| by Steven Castle
Shopping for new computer? If you’re interested in buying an energy efficient or green computer, one of the first places you should go is the EPEAT site.
EPEAT (Electronic Products Environmental Assessment Tool) is a registry of more than 1,200 green products—so far limited to desktops computers, laptops/notebooks, workstations and computer monitors—and managed by the Green Electronics Council. Though it was developed for “institutional purchasers” like the government, more and more it is being used by individuals looking for energy-efficient and green products. It is quickly becoming the de facto standard for green computing products.

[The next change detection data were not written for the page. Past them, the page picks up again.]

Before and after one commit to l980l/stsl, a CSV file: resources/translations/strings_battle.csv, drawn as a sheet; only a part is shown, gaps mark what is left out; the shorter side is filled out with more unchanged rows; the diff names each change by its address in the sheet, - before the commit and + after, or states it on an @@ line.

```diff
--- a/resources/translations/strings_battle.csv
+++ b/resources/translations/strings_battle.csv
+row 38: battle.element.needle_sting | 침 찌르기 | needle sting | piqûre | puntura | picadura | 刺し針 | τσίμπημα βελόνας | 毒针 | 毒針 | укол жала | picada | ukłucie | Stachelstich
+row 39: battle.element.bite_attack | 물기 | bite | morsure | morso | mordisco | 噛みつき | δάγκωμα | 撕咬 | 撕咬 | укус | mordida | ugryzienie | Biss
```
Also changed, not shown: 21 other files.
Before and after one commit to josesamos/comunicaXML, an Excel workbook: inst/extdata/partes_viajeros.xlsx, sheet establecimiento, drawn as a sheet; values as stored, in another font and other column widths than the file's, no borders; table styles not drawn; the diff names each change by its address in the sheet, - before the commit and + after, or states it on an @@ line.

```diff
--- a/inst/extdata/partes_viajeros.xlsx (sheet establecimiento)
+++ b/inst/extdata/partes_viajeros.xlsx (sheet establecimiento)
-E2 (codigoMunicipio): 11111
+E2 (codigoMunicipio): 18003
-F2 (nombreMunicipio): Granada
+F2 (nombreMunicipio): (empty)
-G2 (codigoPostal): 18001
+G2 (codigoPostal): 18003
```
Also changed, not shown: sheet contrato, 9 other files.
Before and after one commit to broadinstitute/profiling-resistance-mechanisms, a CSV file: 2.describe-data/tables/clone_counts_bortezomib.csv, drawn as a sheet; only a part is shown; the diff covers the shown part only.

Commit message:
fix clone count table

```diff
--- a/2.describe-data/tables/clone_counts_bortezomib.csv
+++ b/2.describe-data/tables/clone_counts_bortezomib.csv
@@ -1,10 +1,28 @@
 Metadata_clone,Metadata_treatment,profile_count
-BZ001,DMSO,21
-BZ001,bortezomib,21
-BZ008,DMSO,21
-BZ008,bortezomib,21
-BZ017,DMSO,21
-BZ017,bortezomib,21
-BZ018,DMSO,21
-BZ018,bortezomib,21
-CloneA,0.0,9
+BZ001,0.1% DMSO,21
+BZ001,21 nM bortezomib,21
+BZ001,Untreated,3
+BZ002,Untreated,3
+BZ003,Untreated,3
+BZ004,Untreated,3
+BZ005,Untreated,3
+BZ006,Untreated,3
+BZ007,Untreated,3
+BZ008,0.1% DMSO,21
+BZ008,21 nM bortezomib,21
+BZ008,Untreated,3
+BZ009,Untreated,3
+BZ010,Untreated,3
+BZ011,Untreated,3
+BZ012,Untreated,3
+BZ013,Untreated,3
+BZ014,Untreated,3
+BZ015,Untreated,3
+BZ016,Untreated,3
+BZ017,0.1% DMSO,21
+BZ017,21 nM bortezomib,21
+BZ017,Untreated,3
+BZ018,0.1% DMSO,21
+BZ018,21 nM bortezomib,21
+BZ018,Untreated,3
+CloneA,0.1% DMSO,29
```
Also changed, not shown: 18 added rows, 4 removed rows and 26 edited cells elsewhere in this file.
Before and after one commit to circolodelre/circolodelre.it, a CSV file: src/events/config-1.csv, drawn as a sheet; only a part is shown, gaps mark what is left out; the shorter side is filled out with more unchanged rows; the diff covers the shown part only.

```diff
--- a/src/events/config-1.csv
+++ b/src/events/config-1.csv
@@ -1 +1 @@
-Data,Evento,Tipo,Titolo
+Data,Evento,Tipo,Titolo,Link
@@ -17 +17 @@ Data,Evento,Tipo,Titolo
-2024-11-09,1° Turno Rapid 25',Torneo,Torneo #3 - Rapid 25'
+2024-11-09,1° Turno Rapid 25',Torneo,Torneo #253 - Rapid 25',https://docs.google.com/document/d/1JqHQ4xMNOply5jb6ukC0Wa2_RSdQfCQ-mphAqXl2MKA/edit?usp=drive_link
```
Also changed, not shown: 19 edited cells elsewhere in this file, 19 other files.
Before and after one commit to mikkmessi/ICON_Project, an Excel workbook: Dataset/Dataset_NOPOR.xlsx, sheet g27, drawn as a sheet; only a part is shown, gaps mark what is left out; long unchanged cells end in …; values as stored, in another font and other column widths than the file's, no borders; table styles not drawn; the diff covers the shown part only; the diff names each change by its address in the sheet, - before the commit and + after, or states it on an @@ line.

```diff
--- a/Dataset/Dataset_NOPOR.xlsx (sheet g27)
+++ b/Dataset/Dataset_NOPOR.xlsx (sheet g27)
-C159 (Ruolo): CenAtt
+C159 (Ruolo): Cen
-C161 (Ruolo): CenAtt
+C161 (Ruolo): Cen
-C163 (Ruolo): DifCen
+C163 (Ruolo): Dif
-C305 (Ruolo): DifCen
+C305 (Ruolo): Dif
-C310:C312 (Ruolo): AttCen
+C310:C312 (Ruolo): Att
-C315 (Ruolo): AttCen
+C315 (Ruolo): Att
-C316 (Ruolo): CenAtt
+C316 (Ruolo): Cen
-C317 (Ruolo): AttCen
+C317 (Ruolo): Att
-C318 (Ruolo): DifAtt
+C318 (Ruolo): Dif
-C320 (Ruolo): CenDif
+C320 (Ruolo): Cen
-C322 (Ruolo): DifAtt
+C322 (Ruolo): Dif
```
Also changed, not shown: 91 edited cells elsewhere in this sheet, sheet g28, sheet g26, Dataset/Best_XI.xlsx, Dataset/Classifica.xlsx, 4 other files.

All EPEAT-rated products must be qualified for the latest Energy Star compliance, which means it is about 20 percent more energy-efficient than similar products. In addition, an EPEAT-registered product must meet 23 required environmental performance criteria. EPEAT products are rated Gold, Silver or Bronze depending on the percentage of an additional 28 optional criteria they meet.
All the criteria are grouped in eight environmental performance categories:
- Reduction/elimination of environmentally sensitive materials.
- Material selection.
- Design for end of life.
- Product longevity/life extension.
- Energy conservation.
- End of life management.
- Corporate performance.
Although EPEAT is a system in which manufacturers declare their products’ conformance, EPEAT says it operates an ongoing verification program to assure the credibility of the registry.
EPEAT is a great first step when looking for an energy-efficient or sustainable computer product. Some of the systems there are not intended for home use, but more and more home-based products are being added to the site.
“Computers and monitors that are designed for consumers tend to have more entertainment and media features than the typical office PC or laptop, including high-end video and sound, faster processors, more RAM (to enable better pictures and video), larger and more hard disk drives, more connectivity (USB, firewire, etc.), larger displays, and different operating systems,” says the EPEAT site. “Because of these features, home computers often consume more energy than business computers, and may contain components that do not meet EPEAT criteria on hazardous materials or recycled content.”
But check EPEAT anyway. You can find a greener computer there, with many of today’s features.
Steven Castle is Electronic House's managing editor. he has been writing about consumer electronics, homes and energy efficiency topics for two decades. He is also the co-founder of GreenTech Advocates